* Exercise description *
Print every entry exactly as it appears, but skip the pictures.
*****
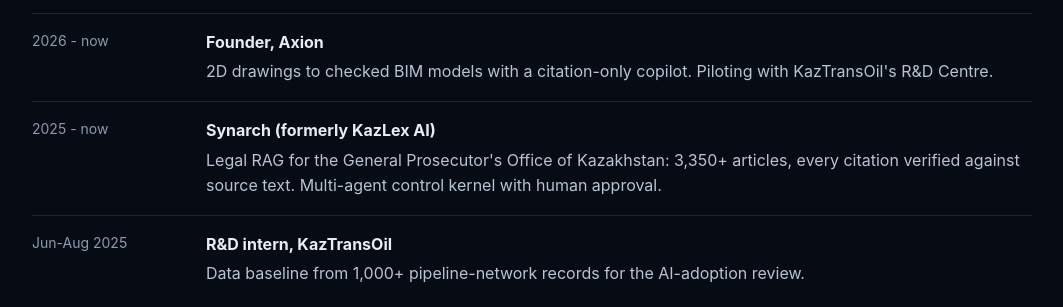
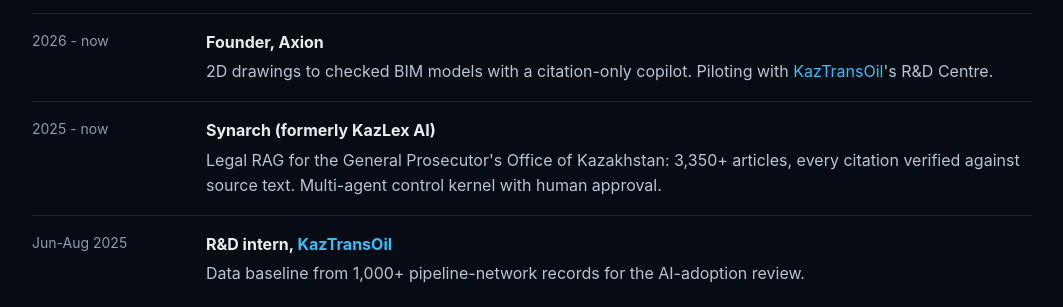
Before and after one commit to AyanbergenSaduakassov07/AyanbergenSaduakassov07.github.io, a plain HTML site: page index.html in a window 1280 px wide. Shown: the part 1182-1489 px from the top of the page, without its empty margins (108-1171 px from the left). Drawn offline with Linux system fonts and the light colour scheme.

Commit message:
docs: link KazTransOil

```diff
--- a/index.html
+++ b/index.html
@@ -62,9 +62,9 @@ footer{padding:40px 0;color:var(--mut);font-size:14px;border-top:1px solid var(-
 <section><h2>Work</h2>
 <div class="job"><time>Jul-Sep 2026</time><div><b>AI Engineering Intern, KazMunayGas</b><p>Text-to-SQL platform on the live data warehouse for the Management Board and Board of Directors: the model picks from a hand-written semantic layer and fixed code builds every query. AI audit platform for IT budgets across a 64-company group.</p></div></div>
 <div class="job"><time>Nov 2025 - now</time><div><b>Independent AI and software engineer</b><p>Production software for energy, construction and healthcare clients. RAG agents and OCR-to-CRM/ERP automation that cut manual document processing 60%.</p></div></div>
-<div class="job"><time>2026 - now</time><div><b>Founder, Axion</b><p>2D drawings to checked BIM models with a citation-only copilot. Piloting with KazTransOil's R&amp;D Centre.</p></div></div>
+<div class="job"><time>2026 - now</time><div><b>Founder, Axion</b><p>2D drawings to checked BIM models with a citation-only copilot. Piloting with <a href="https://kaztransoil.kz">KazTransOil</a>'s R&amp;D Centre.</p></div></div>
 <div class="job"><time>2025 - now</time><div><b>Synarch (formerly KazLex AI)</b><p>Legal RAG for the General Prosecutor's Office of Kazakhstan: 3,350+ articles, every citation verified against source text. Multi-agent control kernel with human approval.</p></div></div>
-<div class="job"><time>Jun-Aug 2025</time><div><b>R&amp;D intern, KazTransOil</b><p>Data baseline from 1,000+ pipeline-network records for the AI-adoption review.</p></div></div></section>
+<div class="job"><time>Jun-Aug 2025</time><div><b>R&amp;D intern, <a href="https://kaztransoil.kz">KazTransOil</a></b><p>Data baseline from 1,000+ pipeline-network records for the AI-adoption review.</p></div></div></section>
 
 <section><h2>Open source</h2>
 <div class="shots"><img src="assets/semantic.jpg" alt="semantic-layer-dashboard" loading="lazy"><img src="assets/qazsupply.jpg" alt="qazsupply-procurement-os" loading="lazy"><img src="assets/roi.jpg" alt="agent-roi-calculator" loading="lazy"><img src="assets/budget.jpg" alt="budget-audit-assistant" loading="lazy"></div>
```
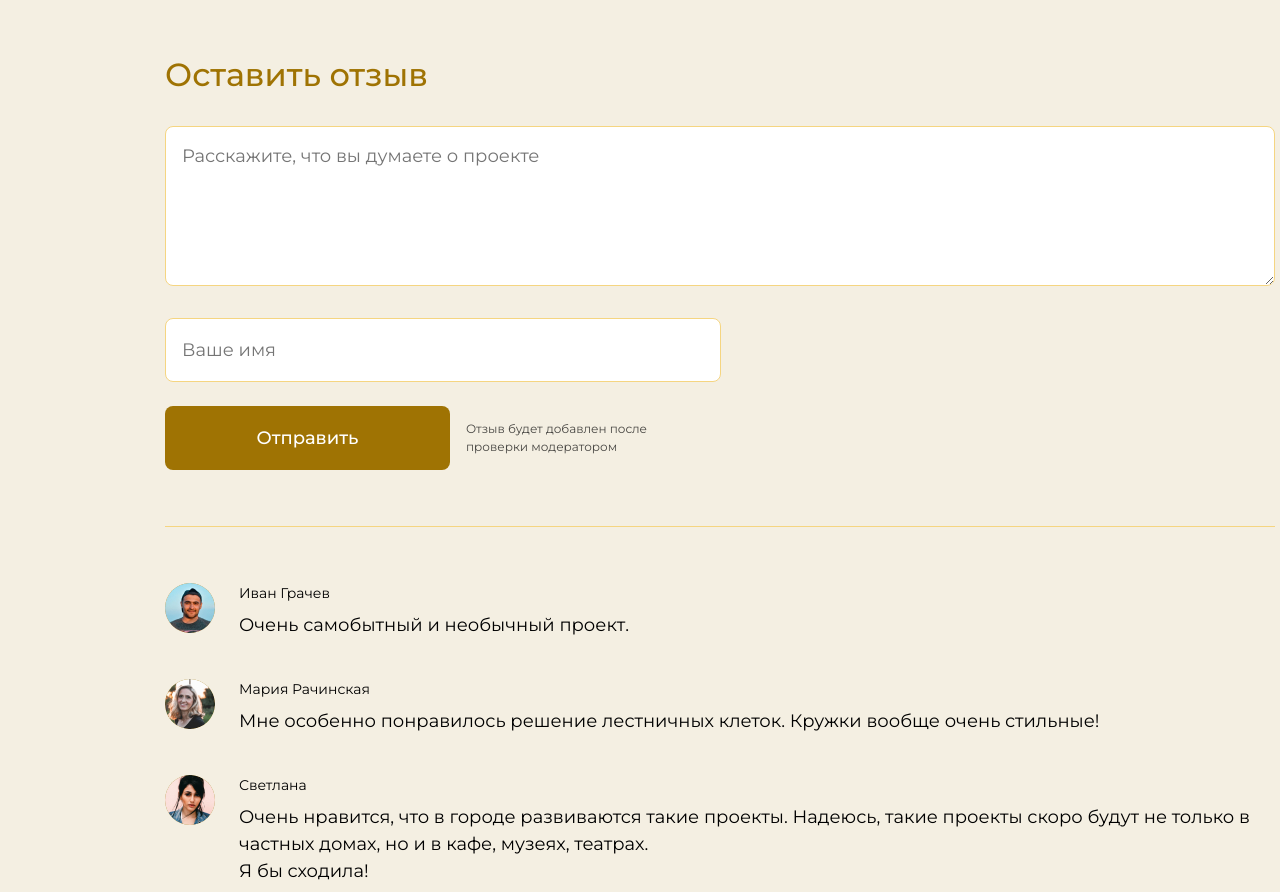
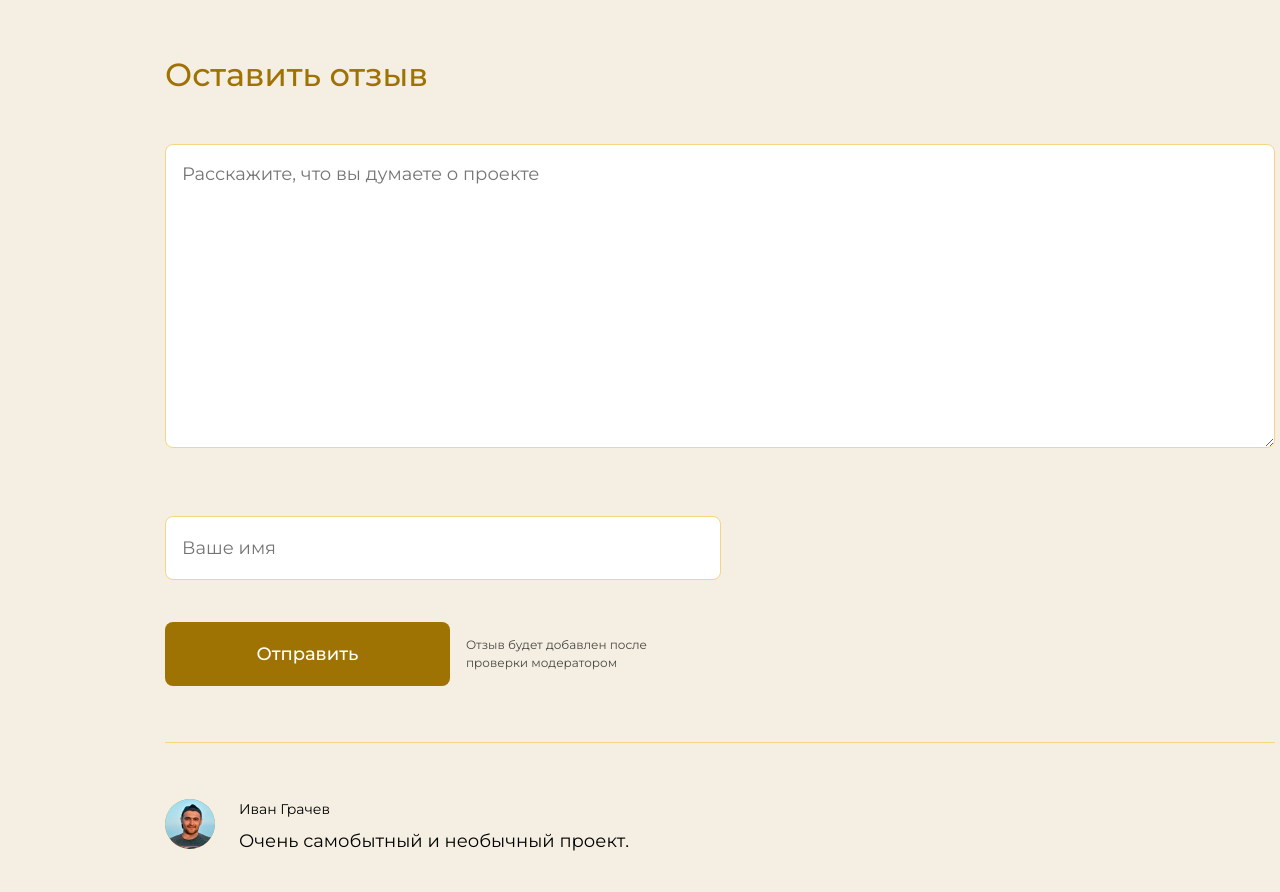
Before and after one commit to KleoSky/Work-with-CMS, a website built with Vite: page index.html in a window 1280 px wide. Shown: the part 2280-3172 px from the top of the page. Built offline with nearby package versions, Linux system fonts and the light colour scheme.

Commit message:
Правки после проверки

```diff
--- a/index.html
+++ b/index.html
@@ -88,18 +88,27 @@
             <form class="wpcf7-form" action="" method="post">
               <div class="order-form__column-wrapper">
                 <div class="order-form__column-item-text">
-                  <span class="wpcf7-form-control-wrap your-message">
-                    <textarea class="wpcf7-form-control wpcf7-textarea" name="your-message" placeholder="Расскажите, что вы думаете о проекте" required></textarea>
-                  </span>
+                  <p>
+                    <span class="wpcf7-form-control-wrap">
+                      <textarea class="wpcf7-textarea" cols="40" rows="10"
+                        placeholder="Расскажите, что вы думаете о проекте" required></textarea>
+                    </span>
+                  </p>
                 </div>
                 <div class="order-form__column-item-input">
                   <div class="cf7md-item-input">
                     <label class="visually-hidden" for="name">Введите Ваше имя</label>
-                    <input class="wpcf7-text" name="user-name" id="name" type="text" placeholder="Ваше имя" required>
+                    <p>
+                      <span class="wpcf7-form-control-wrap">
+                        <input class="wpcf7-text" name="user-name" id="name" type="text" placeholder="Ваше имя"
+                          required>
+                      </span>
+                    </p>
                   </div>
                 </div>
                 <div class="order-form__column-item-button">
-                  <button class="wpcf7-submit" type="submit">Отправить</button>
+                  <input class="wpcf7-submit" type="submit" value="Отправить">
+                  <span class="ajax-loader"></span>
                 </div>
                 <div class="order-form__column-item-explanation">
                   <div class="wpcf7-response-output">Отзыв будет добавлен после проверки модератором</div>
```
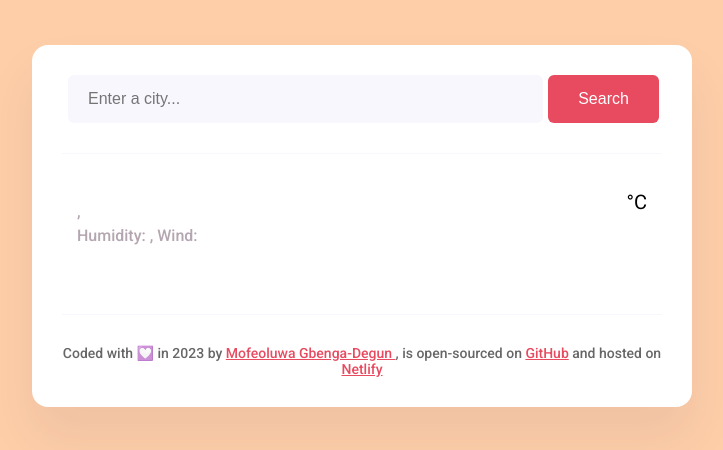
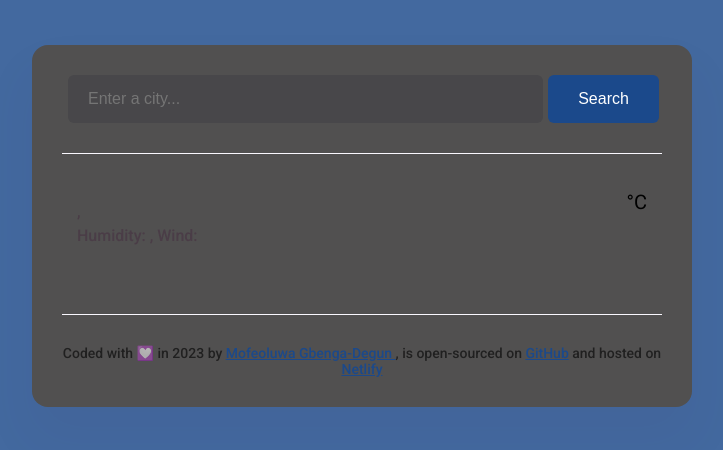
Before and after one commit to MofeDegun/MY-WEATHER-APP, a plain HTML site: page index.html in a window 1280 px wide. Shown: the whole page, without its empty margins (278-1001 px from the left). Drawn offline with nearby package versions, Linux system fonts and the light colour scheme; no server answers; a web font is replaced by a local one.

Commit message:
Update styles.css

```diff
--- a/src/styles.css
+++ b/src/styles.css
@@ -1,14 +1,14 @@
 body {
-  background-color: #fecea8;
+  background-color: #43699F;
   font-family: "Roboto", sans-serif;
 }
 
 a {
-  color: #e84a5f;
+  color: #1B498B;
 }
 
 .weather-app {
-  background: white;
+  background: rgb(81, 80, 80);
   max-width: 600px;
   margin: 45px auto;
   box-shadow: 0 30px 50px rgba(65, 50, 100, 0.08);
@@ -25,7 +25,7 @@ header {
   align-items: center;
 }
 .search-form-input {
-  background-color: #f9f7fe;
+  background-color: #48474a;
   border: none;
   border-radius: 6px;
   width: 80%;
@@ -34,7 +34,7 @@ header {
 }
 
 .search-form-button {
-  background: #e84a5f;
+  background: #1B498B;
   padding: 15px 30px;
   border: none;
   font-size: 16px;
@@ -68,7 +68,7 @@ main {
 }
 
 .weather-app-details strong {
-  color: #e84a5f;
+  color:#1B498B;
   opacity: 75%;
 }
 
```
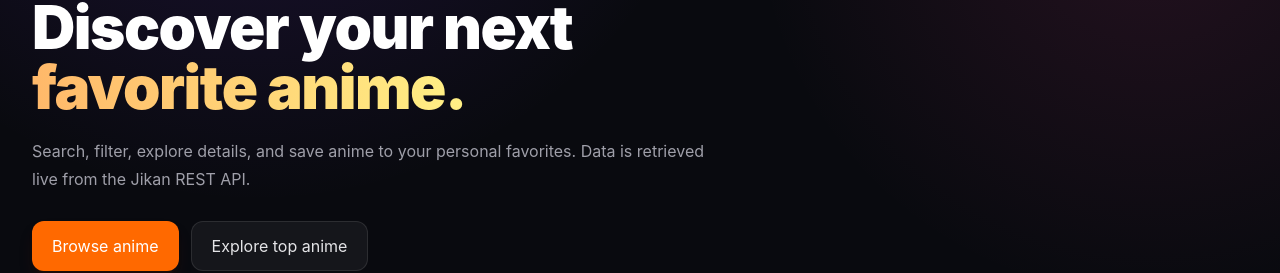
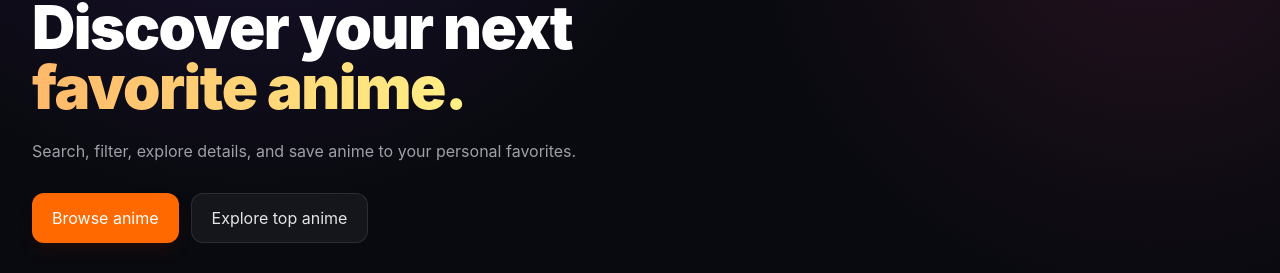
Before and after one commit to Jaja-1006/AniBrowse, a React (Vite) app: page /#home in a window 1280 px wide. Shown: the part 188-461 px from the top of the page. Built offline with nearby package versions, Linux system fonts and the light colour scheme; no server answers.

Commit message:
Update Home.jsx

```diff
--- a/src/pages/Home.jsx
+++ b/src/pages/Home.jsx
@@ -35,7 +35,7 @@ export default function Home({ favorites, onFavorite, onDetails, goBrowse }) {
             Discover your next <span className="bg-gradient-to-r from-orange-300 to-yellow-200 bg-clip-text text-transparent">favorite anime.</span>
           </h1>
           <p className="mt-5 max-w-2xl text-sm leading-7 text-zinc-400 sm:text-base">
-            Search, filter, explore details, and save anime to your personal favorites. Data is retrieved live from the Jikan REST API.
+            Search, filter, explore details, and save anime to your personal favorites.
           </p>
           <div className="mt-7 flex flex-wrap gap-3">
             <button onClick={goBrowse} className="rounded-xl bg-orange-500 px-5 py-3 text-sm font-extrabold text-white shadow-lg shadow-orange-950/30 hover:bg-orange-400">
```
*****
* Written answer *
Before and after one commit to AyanbergenSaduakassov07/AyanbergenSaduakassov07.github.io, a plain HTML site: page index.html in a window 1280 px wide. Shown: the part 1182-1489 px from the top of the page, without its empty margins (108-1171 px from the left). Drawn offline with Linux system fonts and the light colour scheme.

Commit message:
docs: link KazTransOil

```diff
--- a/index.html
+++ b/index.html
@@ -62,9 +62,9 @@ footer{padding:40px 0;color:var(--mut);font-size:14px;border-top:1px solid var(-
 <section><h2>Work</h2>
 <div class="job"><time>Jul-Sep 2026</time><div><b>AI Engineering Intern, KazMunayGas</b><p>Text-to-SQL platform on the live data warehouse for the Management Board and Board of Directors: the model picks from a hand-written semantic layer and fixed code builds every query. AI audit platform for IT budgets across a 64-company group.</p></div></div>
 <div class="job"><time>Nov 2025 - now</time><div><b>Independent AI and software engineer</b><p>Production software for energy, construction and healthcare clients. RAG agents and OCR-to-CRM/ERP automation that cut manual document processing 60%.</p></div></div>
-<div class="job"><time>2026 - now</time><div><b>Founder, Axion</b><p>2D drawings to checked BIM models with a citation-only copilot. Piloting with KazTransOil's R&amp;D Centre.</p></div></div>
+<div class="job"><time>2026 - now</time><div><b>Founder, Axion</b><p>2D drawings to checked BIM models with a citation-only copilot. Piloting with <a href="https://kaztransoil.kz">KazTransOil</a>'s R&amp;D Centre.</p></div></div>
 <div class="job"><time>2025 - now</time><div><b>Synarch (formerly KazLex AI)</b><p>Legal RAG for the General Prosecutor's Office of Kazakhstan: 3,350+ articles, every citation verified against source text. Multi-agent control kernel with human approval.</p></div></div>
-<div class="job"><time>Jun-Aug 2025</time><div><b>R&amp;D intern, KazTransOil</b><p>Data baseline from 1,000+ pipeline-network records for the AI-adoption review.</p></div></div></section>
+<div class="job"><time>Jun-Aug 2025</time><div><b>R&amp;D intern, <a href="https://kaztransoil.kz">KazTransOil</a></b><p>Data baseline from 1,000+ pipeline-network records for the AI-adoption review.</p></div></div></section>
 
 <section><h2>Open source</h2>
 <div class="shots"><img src="assets/semantic.jpg" alt="semantic-layer-dashboard" loading="lazy"><img src="assets/qazsupply.jpg" alt="qazsupply-procurement-os" loading="lazy"><img src="assets/roi.jpg" alt="agent-roi-calculator" loading="lazy"><img src="assets/budget.jpg" alt="budget-audit-assistant" loading="lazy"></div>
```
Before and after one commit to KleoSky/Work-with-CMS, a website built with Vite: page index.html in a window 1280 px wide. Shown: the part 2280-3172 px from the top of the page. Built offline with nearby package versions, Linux system fonts and the light colour scheme.

Commit message:
Правки после проверки

```diff
--- a/index.html
+++ b/index.html
@@ -88,18 +88,27 @@
             <form class="wpcf7-form" action="" method="post">
               <div class="order-form__column-wrapper">
                 <div class="order-form__column-item-text">
-                  <span class="wpcf7-form-control-wrap your-message">
-                    <textarea class="wpcf7-form-control wpcf7-textarea" name="your-message" placeholder="Расскажите, что вы думаете о проекте" required></textarea>
-                  </span>
+                  <p>
+                    <span class="wpcf7-form-control-wrap">
+                      <textarea class="wpcf7-textarea" cols="40" rows="10"
+                        placeholder="Расскажите, что вы думаете о проекте" required></textarea>
+                    </span>
+                  </p>
                 </div>
                 <div class="order-form__column-item-input">
                   <div class="cf7md-item-input">
                     <label class="visually-hidden" for="name">Введите Ваше имя</label>
-                    <input class="wpcf7-text" name="user-name" id="name" type="text" placeholder="Ваше имя" required>
+                    <p>
+                      <span class="wpcf7-form-control-wrap">
+                        <input class="wpcf7-text" name="user-name" id="name" type="text" placeholder="Ваше имя"
+                          required>
+                      </span>
+                    </p>
                   </div>
                 </div>
                 <div class="order-form__column-item-button">
-                  <button class="wpcf7-submit" type="submit">Отправить</button>
+                  <input class="wpcf7-submit" type="submit" value="Отправить">
+                  <span class="ajax-loader"></span>
                 </div>
                 <div class="order-form__column-item-explanation">
                   <div class="wpcf7-response-output">Отзыв будет добавлен после проверки модератором</div>
```
Before and after one commit to MofeDegun/MY-WEATHER-APP, a plain HTML site: page index.html in a window 1280 px wide. Shown: the whole page, without its empty margins (278-1001 px from the left). Drawn offline with nearby package versions, Linux system fonts and the light colour scheme; no server answers; a web font is replaced by a local one.

Commit message:
Update styles.css

```diff
--- a/src/styles.css
+++ b/src/styles.css
@@ -1,14 +1,14 @@
 body {
-  background-color: #fecea8;
+  background-color: #43699F;
   font-family: "Roboto", sans-serif;
 }
 
 a {
-  color: #e84a5f;
+  color: #1B498B;
 }
 
 .weather-app {
-  background: white;
+  background: rgb(81, 80, 80);
   max-width: 600px;
   margin: 45px auto;
   box-shadow: 0 30px 50px rgba(65, 50, 100, 0.08);
@@ -25,7 +25,7 @@ header {
   align-items: center;
 }
 .search-form-input {
-  background-color: #f9f7fe;
+  background-color: #48474a;
   border: none;
   border-radius: 6px;
   width: 80%;
@@ -34,7 +34,7 @@ header {
 }
 
 .search-form-button {
-  background: #e84a5f;
+  background: #1B498B;
   padding: 15px 30px;
   border: none;
   font-size: 16px;
@@ -68,7 +68,7 @@ main {
 }
 
 .weather-app-details strong {
-  color: #e84a5f;
+  color:#1B498B;
   opacity: 75%;
 }
 
```
Before and after one commit to Jaja-1006/AniBrowse, a React (Vite) app: page /#home in a window 1280 px wide. Shown: the part 188-461 px from the top of the page. Built offline with nearby package versions, Linux system fonts and the light colour scheme; no server answers.

Commit message:
Update Home.jsx

```diff
--- a/src/pages/Home.jsx
+++ b/src/pages/Home.jsx
@@ -35,7 +35,7 @@ export default function Home({ favorites, onFavorite, onDetails, goBrowse }) {
             Discover your next <span className="bg-gradient-to-r from-orange-300 to-yellow-200 bg-clip-text text-transparent">favorite anime.</span>
           </h1>
           <p className="mt-5 max-w-2xl text-sm leading-7 text-zinc-400 sm:text-base">
-            Search, filter, explore details, and save anime to your personal favorites. Data is retrieved live from the Jikan REST API.
+            Search, filter, explore details, and save anime to your personal favorites.
           </p>
           <div className="mt-7 flex flex-wrap gap-3">
             <button onClick={goBrowse} className="rounded-xl bg-orange-500 px-5 py-3 text-sm font-extrabold text-white shadow-lg shadow-orange-950/30 hover:bg-orange-400">
```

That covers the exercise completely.